### [WHAT THE TASK REQUIRES]
Output the records exactly, and drop each picture.

DATA SECTION START

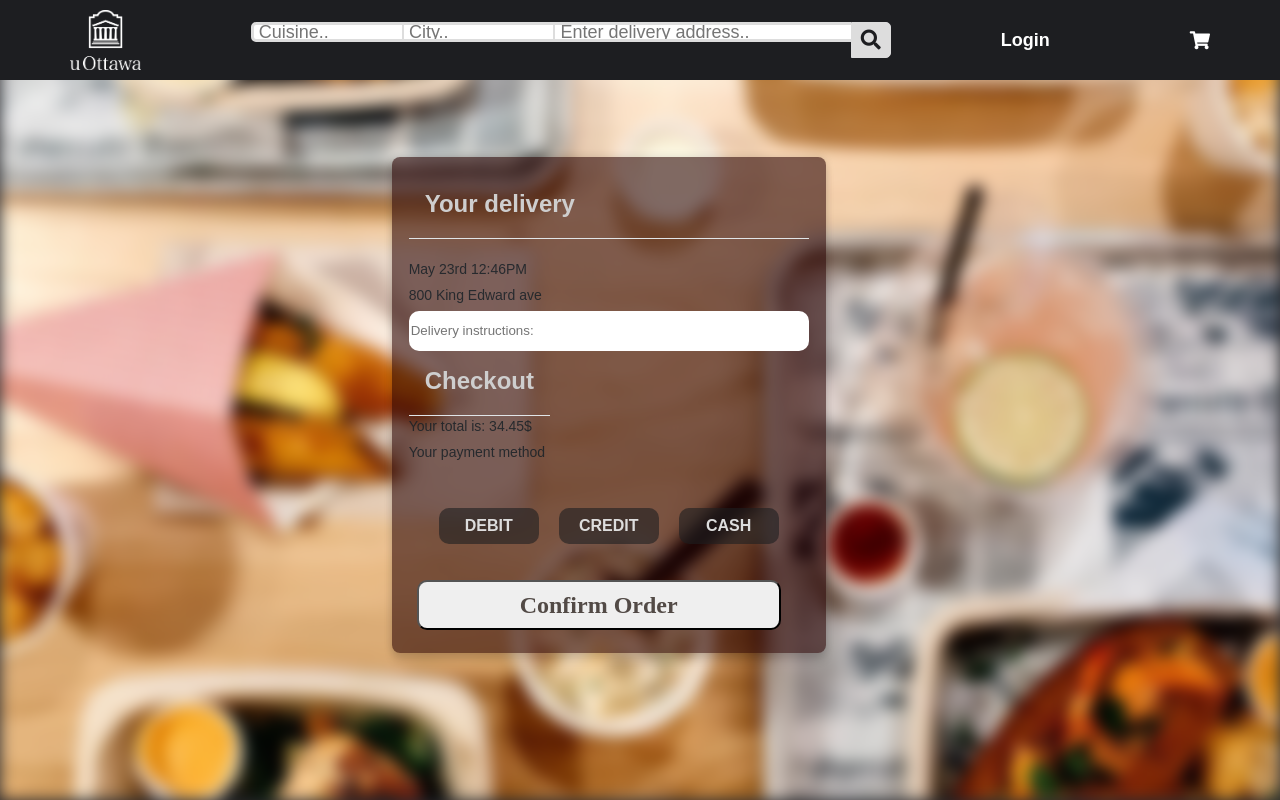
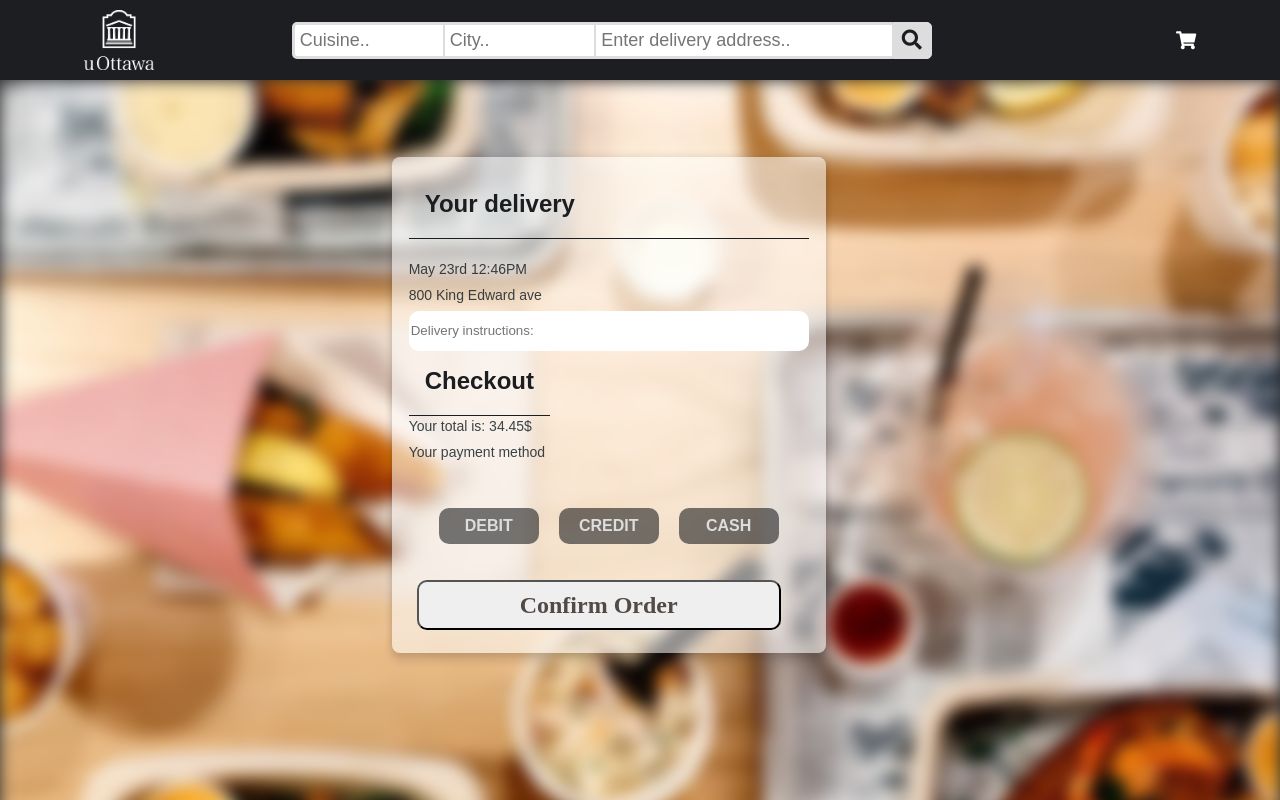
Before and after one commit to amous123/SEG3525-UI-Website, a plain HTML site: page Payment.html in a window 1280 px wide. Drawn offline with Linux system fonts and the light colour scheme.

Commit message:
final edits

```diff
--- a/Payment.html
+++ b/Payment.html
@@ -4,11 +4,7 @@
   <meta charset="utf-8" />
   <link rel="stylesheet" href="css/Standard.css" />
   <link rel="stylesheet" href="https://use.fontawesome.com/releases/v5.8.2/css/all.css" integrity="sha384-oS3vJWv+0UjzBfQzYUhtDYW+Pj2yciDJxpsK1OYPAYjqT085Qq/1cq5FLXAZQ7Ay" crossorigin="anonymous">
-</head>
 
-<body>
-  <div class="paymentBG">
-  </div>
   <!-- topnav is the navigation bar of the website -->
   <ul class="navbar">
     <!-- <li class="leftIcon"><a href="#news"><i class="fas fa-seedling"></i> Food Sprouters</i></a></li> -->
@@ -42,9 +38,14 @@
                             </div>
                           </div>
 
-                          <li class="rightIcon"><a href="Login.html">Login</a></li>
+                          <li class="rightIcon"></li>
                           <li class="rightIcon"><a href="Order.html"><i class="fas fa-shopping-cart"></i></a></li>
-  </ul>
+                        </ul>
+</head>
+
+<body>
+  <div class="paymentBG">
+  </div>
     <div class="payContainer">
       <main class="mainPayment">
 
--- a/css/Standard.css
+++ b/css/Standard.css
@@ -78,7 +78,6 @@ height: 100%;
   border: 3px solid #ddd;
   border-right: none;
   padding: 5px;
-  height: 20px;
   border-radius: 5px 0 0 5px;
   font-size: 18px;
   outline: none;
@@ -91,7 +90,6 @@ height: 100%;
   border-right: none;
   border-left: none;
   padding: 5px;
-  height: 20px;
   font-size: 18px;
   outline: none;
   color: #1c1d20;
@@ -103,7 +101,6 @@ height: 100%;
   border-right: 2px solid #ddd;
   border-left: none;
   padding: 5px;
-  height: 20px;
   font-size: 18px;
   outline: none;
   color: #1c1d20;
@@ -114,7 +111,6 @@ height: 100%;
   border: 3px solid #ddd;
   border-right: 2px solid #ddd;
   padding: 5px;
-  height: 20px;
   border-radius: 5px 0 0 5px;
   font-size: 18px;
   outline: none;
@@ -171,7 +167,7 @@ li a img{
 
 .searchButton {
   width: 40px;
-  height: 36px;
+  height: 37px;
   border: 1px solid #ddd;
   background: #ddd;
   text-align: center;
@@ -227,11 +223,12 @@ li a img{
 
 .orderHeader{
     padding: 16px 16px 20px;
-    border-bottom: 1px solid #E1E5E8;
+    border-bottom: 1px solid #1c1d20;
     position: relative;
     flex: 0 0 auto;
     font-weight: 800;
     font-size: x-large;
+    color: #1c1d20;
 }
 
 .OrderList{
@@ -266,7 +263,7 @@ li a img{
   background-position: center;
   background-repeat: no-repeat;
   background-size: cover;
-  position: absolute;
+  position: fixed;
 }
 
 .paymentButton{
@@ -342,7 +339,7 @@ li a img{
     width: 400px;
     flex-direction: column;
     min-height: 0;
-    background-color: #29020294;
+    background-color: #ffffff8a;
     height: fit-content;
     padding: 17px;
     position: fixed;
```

DATA SECTION END

### [TASK SOLUTION]
Before and after one commit to amous123/SEG3525-UI-Website, a plain HTML site: page Payment.html in a window 1280 px wide. Drawn offline with Linux system fonts and the light colour scheme.

Commit message:
final edits

```diff
--- a/Payment.html
+++ b/Payment.html
@@ -4,11 +4,7 @@
   <meta charset="utf-8" />
   <link rel="stylesheet" href="css/Standard.css" />
   <link rel="stylesheet" href="https://use.fontawesome.com/releases/v5.8.2/css/all.css" integrity="sha384-oS3vJWv+0UjzBfQzYUhtDYW+Pj2yciDJxpsK1OYPAYjqT085Qq/1cq5FLXAZQ7Ay" crossorigin="anonymous">
-</head>
 
-<body>
-  <div class="paymentBG">
-  </div>
   <!-- topnav is the navigation bar of the website -->
   <ul class="navbar">
     <!-- <li class="leftIcon"><a href="#news"><i class="fas fa-seedling"></i> Food Sprouters</i></a></li> -->
@@ -42,9 +38,14 @@
                             </div>
                           </div>
 
-                          <li class="rightIcon"><a href="Login.html">Login</a></li>
+                          <li class="rightIcon"></li>
                           <li class="rightIcon"><a href="Order.html"><i class="fas fa-shopping-cart"></i></a></li>
-  </ul>
+                        </ul>
+</head>
+
+<body>
+  <div class="paymentBG">
+  </div>
     <div class="payContainer">
       <main class="mainPayment">
 
--- a/css/Standard.css
+++ b/css/Standard.css
@@ -78,7 +78,6 @@ height: 100%;
   border: 3px solid #ddd;
   border-right: none;
   padding: 5px;
-  height: 20px;
   border-radius: 5px 0 0 5px;
   font-size: 18px;
   outline: none;
@@ -91,7 +90,6 @@ height: 100%;
   border-right: none;
   border-left: none;
   padding: 5px;
-  height: 20px;
   font-size: 18px;
   outline: none;
   color: #1c1d20;
@@ -103,7 +101,6 @@ height: 100%;
   border-right: 2px solid #ddd;
   border-left: none;
   padding: 5px;
-  height: 20px;
   font-size: 18px;
   outline: none;
   color: #1c1d20;
@@ -114,7 +111,6 @@ height: 100%;
   border: 3px solid #ddd;
   border-right: 2px solid #ddd;
   padding: 5px;
-  height: 20px;
   border-radius: 5px 0 0 5px;
   font-size: 18px;
   outline: none;
@@ -171,7 +167,7 @@ li a img{
 
 .searchButton {
   width: 40px;
-  height: 36px;
+  height: 37px;
   border: 1px solid #ddd;
   background: #ddd;
   text-align: center;
@@ -227,11 +223,12 @@ li a img{
 
 .orderHeader{
     padding: 16px 16px 20px;
-    border-bottom: 1px solid #E1E5E8;
+    border-bottom: 1px solid #1c1d20;
     position: relative;
     flex: 0 0 auto;
     font-weight: 800;
     font-size: x-large;
+    color: #1c1d20;
 }
 
 .OrderList{
@@ -266,7 +263,7 @@ li a img{
   background-position: center;
   background-repeat: no-repeat;
   background-size: cover;
-  position: absolute;
+  position: fixed;
 }
 
 .paymentButton{
@@ -342,7 +339,7 @@ li a img{
     width: 400px;
     flex-direction: column;
     min-height: 0;
-    background-color: #29020294;
+    background-color: #ffffff8a;
     height: fit-content;
     padding: 17px;
     position: fixed;
```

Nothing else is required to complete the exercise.